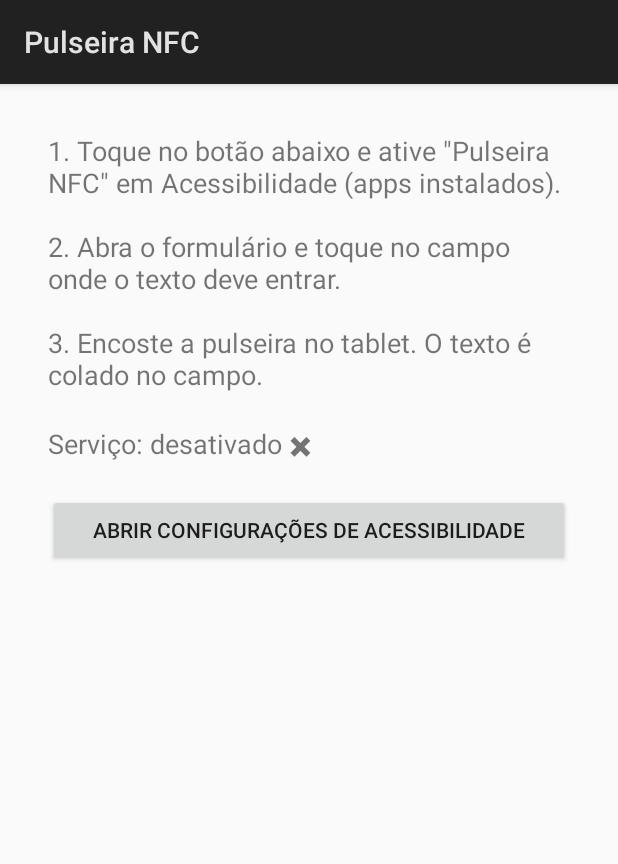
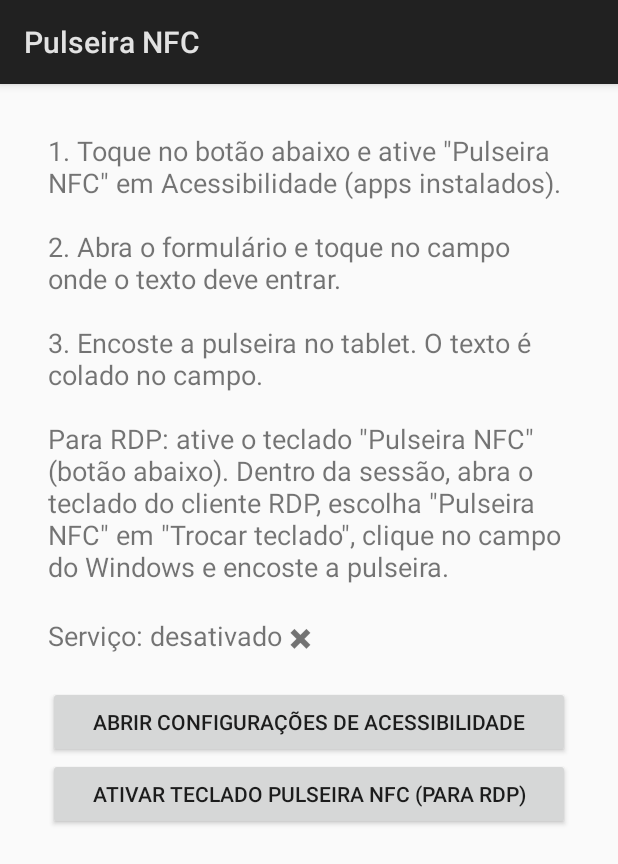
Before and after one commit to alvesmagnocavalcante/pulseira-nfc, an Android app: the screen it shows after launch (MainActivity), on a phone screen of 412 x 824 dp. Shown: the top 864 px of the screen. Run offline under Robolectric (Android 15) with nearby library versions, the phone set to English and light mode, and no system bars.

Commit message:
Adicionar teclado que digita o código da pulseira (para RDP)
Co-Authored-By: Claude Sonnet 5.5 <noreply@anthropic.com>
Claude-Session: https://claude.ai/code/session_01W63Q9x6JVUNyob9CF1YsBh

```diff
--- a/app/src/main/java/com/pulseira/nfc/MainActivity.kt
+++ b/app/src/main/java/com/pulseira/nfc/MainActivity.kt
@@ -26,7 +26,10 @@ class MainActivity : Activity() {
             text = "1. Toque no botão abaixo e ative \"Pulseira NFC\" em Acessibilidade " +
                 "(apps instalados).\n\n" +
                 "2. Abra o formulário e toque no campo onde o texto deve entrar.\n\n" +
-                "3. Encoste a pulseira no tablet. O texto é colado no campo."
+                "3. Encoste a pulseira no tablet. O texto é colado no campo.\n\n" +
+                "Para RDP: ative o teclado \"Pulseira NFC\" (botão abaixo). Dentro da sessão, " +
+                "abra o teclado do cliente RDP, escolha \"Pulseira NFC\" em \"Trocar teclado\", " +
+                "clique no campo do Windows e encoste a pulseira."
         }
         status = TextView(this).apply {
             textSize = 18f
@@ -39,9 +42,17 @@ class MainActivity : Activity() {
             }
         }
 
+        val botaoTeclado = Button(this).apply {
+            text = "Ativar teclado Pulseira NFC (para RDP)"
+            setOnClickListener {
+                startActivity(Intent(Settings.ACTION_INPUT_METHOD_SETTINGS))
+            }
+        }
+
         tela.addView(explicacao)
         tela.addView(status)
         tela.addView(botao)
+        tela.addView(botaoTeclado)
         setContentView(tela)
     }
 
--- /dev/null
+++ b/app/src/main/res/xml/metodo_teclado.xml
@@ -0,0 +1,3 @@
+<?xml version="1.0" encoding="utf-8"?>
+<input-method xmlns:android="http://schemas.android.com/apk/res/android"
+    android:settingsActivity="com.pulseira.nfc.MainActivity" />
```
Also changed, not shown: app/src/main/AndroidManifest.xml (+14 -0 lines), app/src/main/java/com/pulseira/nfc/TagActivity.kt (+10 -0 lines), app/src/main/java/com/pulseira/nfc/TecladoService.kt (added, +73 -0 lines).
+-------+
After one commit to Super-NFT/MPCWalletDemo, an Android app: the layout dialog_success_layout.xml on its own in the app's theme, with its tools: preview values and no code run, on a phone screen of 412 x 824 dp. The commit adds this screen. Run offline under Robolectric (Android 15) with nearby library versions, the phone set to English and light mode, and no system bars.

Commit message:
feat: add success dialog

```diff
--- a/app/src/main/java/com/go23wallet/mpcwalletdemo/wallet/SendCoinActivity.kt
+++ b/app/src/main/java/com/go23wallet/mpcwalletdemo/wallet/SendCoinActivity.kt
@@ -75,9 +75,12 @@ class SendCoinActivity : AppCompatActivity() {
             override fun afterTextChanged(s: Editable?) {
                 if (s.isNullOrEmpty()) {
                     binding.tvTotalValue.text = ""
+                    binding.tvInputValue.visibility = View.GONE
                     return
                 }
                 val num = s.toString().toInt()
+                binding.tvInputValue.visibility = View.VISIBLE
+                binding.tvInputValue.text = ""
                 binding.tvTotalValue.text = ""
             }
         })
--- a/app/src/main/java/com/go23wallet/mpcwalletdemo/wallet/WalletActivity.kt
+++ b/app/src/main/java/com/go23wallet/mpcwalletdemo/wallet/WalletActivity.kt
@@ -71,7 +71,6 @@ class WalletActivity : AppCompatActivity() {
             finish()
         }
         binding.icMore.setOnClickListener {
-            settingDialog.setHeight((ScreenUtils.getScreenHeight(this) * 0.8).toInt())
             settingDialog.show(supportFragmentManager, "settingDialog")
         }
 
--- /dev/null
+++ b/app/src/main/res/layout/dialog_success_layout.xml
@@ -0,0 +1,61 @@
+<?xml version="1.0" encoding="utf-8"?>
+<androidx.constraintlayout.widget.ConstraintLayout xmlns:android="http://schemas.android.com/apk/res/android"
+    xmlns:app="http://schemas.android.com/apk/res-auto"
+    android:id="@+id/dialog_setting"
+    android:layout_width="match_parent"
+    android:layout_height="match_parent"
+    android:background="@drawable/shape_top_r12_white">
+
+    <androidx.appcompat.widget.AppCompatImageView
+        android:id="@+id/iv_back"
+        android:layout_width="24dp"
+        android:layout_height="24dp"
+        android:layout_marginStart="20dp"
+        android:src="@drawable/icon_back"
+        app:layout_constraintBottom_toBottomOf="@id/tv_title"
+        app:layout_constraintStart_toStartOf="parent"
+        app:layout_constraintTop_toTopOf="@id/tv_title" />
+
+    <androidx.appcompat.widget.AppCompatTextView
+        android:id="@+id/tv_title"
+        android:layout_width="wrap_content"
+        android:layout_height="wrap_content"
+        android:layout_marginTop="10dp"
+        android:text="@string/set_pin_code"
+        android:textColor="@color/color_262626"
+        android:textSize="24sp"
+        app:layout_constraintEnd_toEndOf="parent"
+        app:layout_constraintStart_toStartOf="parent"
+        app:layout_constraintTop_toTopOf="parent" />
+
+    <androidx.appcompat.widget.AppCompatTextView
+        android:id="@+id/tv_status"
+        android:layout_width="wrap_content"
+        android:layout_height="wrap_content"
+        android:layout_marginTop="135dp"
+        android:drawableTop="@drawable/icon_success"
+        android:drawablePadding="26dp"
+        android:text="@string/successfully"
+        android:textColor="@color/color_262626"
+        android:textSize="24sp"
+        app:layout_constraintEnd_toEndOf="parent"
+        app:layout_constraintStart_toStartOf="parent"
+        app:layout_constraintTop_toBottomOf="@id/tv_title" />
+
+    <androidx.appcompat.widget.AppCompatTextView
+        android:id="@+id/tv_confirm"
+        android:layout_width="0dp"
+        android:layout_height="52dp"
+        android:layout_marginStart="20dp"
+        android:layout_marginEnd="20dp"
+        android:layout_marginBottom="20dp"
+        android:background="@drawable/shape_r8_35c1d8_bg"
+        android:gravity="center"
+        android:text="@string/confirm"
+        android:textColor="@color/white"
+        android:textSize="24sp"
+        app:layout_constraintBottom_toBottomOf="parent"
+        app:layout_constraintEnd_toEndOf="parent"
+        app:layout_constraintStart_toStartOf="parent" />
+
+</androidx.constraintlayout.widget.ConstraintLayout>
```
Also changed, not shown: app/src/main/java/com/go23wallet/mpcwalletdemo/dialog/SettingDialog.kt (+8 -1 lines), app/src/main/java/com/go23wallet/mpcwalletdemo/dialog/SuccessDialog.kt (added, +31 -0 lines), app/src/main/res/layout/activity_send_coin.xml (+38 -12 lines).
+-------+
Required work
Your reply should be one number: the count of lines above that hold the word "schemas".

Answer section
3